At mile 14, I spotted my family and friends! Their cheering and excitement gave me a burst of joy and excitement. I was over halfway there! I could do this. The next stretch was hard, but I didn’t really start feeling pain until I approached mile 20. My back, feet, and legs were throbbing. My pacing took a nosedive at this point, which I attribute to starting too hard and not having ever run more than 20 miles. But I was in the home stretch. I allowed myself brief walk breaks at the hydration stations, but nowhere else because I didn’t want to succumb to the relief until the race was over. At the last one, I had about 1.5 miles left to complete and resolved to finish strong.
I can’t describe how I felt seeing the finish line materialize on the horizon. It was a miraculous moment. I crossed it, and a wave of disbelief washed over me; I found my husband and cried hard in his arms. That was truly the hardest thing I’d ever accomplished, but more than that, my triumph yesterday meant so much to me because of the year I’ve had. It was hard not to associate the physical battle of training with the mental struggle I went through in 2018, and crossing that finish line to me was representative of my resilience and recovery.
Training didn’t go perfectly. Like I said, I caught strep throat close to the end. Throughout, there were times I skipped a run here and there because I felt tired of training relentlessly. The beginning and end were tolerable, but in the middle, deep in the trenches of doing the work, I’d often get frustrated and doubt myself. Quitting wasn’t an option, but was it ever going to end? Could I actually run 26.2 miles?
I didn’t just wake up one day and start believing it was a doable goal. It was the work, more than anything, that convinced me it could be done. There’s nothing inherently special about me. I strongly believe that if you have a goal and consistently do the right work no matter what season or mood, you’ll get there! Stories of persistence and resolve strongly resonate because of what they mean for us: we can be the protagonists of those stories too if we show up regularly with integrity and a positive mindset. That’s one of the strongest lessons I learned. It starts with setting the goal and deeply believing it’s achievable, then implementing a plan. Those are the potent ingredients of success. That’s it. There’s no secret. If you have a dream, just go for it. I could’ve spent the last four months continuing to stew in my fear of running 26.2 miles, but instead, I wrangled with those fears during training, and ultimately won. Truly, I still can’t believe it.

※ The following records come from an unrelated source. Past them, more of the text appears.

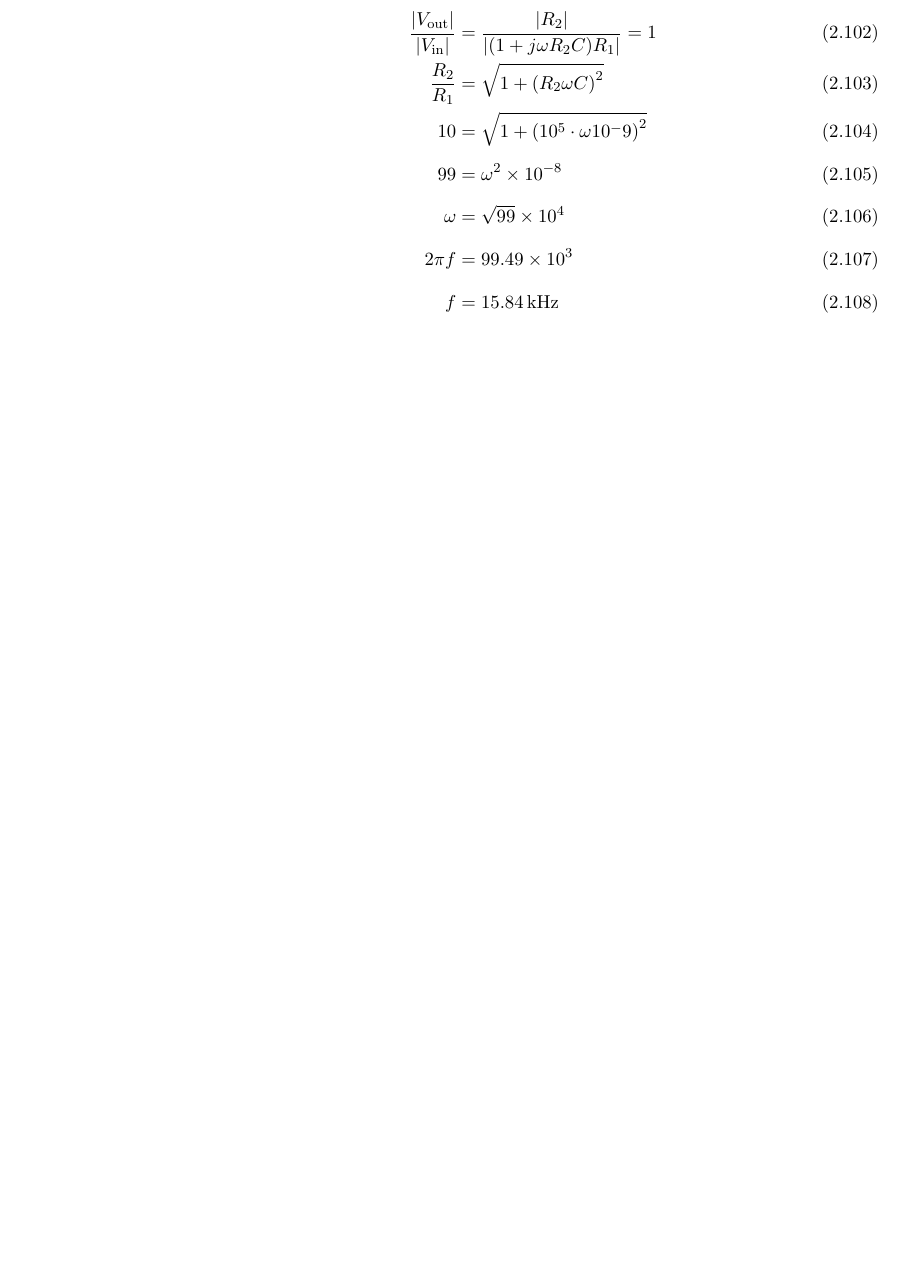
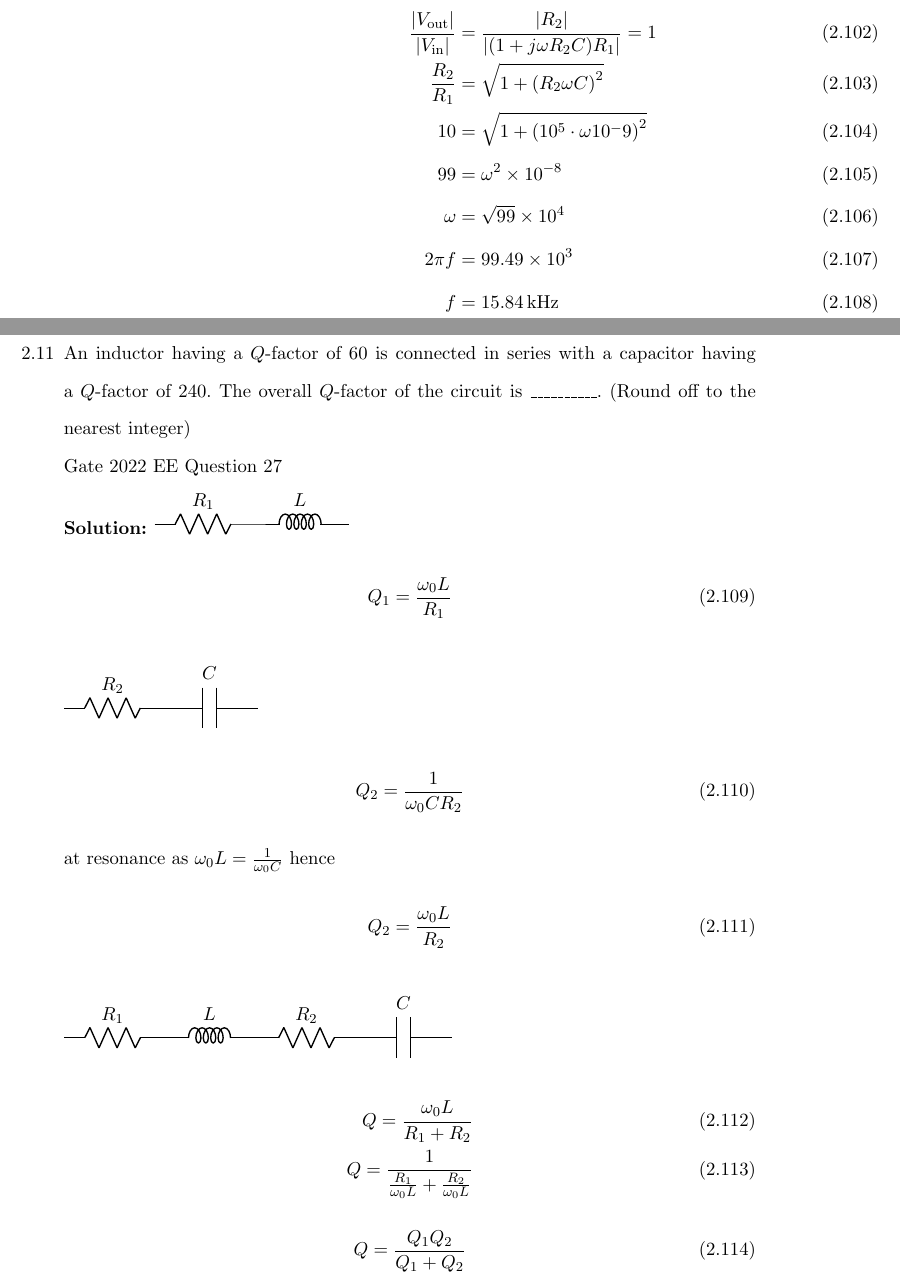
Before and after one commit to krishnakaustubh11005/GATE-signal-2022, a LaTeX thesis (main.tex, which reads 2022/EE/27/gate2022.tex, 2022/filters.tex): part of page 52 of 237 before the commit and two parts of pages 52 and 53 of 239 after it, the two joined at a grey line, cut so that both start at the same text, the shorter picture padded with empty space. Compiled offline with pdfLaTeX.

Commit message:
GATE 2022 EE Question 27

```diff
--- /dev/null
+++ b/2022/EE/27/gate2022.tex
@@ -0,0 +1,92 @@
+\iffalse
+\let\negmedspace\undefined
+\let\negthickspace\undefined
+\documentclass[journal,12pt,twocolumn]{IEEEtran}
+\usepackage{cite}
+\usepackage{amsmath,amssymb,amsfonts,amsthm}
+\usepackage{algorithmic}
+\usepackage{graphicx}
+\usepackage{textcomp}
+\usepackage{xcolor}
+\usepackage{txfonts}
+\usepackage{listings}
+\usepackage{enumitem}
+\usepackage{mathtools}
+\usepackage{gensymb}
+\usepackage{comment}
+\usepackage[breaklinks=true]{hyperref}
+\usepackage{tkz-euclide}
+\usepackage{listings}
+\def\inputGnumericTable{}
+\usepackage[latin1]{inputenc}
+\usepackage{color}
+\usepackage{array}
+\usepackage{longtable}
+\usepackage{calc}
+\usepackage{circuitikz}
+\usepackage{multirow}
+\usepackage{hhline}
+\usepackage{ifthen}
+\usepackage{lscape}
+\newtheorem{theorem}{Theorem}[section]
+\newtheorem{problem}{Problem}
+\newtheorem{proposition}{Proposition}[section]
+\newtheorem{lemma}{Lemma}[section]
+\newtheorem{corollary}[theorem]{Corollary}
+\newtheorem{example}{Example}[section]
+\newtheorem{definition}[problem]{Definition}
+\newcommand{\BEQA}{\begin{eqnarray}}
+\newcommand{\EEQA}{\end{eqnarray}}
+\newcommand{\define}{\stackrel{\triangle}{=}}
+\newcommand{\brak}[1]{\langle #1 \rangle}
+\theoremstyle{remark}
+\newtheorem{rem}{Remark}
+
+\begin{document}
+\bibliographystyle{IEEEtran}
+\vspace{3cm}
+\title{\textbf{GATE 2022 EE}}
+\author{EE23BTECH11023-ABHIGNYA GOGULA}
+\maketitle
+\newpage
+\bigskip
+\renewcommand{\thefigure}{\theenumi}
+\renewcommand{\thetable}{\theenumi}
+\textbf{Question27:}
+\\An inductor having a $Q$-factor of 60 is connected in series with a capacitor having a $Q$-factor of 240. The overall $Q$-factor of the circuit is \_\_\_\_\_\_\_\_\_\_. (Round off to the nearest integer) \\
+\hfill Gate 2022 EE Question 27\\
+\section*{Solution}
+\fi
+\begin{circuitikz}
+    \draw (0,0) to[R, l=$R_1$] (2,0) to[L, l=$L$] (4,0);
+\end{circuitikz}
+\begin{align}
+Q_1=\frac{\omega_0 L}{R_1}
+\end{align}
+\begin{circuitikz}
+    \draw (0,0) to[R, l=$R_2$] (2,0) to[C, l=$C$] (4,0);
+\end{circuitikz}
+\begin{align}
+Q_2=\frac{1}{\omega_0 C R_2}
+\end{align}
+at resonance as $\omega_0 L =\frac{1}{\omega_0 C}$ hence
+\begin{align}
+Q_2=\frac{\omega_0 L}{R_2}
+\end{align}
+\begin{circuitikz}
+    \draw (0,0) to[R, l=$R_1$] (2,0) to[L, l=$L$] (4,0) to[R, l=$R_2$] (6,0) to[C, l=$C$] (8,0);
+\end{circuitikz}
+\begin{align}
+Q = \frac{\omega_0 L}{R_1+R_2}\\
+Q = \frac{1}{\frac{R_1}{\omega_0 L}+\frac{R_2}{\omega_0 L}}
+\end{align}
+\begin{equation}
+Q =\frac{Q_1 Q_2}{Q_1+Q_2}
+\label{eq:EE 27eq1}
+\end{equation}
+then from \eqref{eq:EE 27eq1}
+\begin{align}
+Q=\frac{60 \times 240}{60+240}\\
+Q=48
+\end{align}
+%\end{document}
--- a/2022/filters.tex
+++ b/2022/filters.tex
@@ -125,4 +125,10 @@ drawn by the load is \rule{1cm}{0.5mm} (round off to nearest integer).  \\
 \input{2022/IN/56/gate.tex}
 \pagebreak
 
+\item An inductor having a $Q$-factor of 60 is connected in series with a capacitor having a $Q$-factor of 240. The overall $Q$-factor of the circuit is \_\_\_\_\_\_\_\_\_\_. (Round off to the nearest integer) \\
+\hfill Gate 2022 EE Question 27\\
+\solution
+\input{2022/EE/27/gate2022.tex}
+\pagebreak
+
 \end{enumerate}
```
Also changed, not shown: 2022/EE/27/gate2022.pdf (added), 3 other files.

I could probably write about this all day, but I’ll leave this recap at that. If it wasn’t obvious already, take this message away: You can do it! You can! You can! You can!
Let me know what big goals you have, and how you’re going to implement!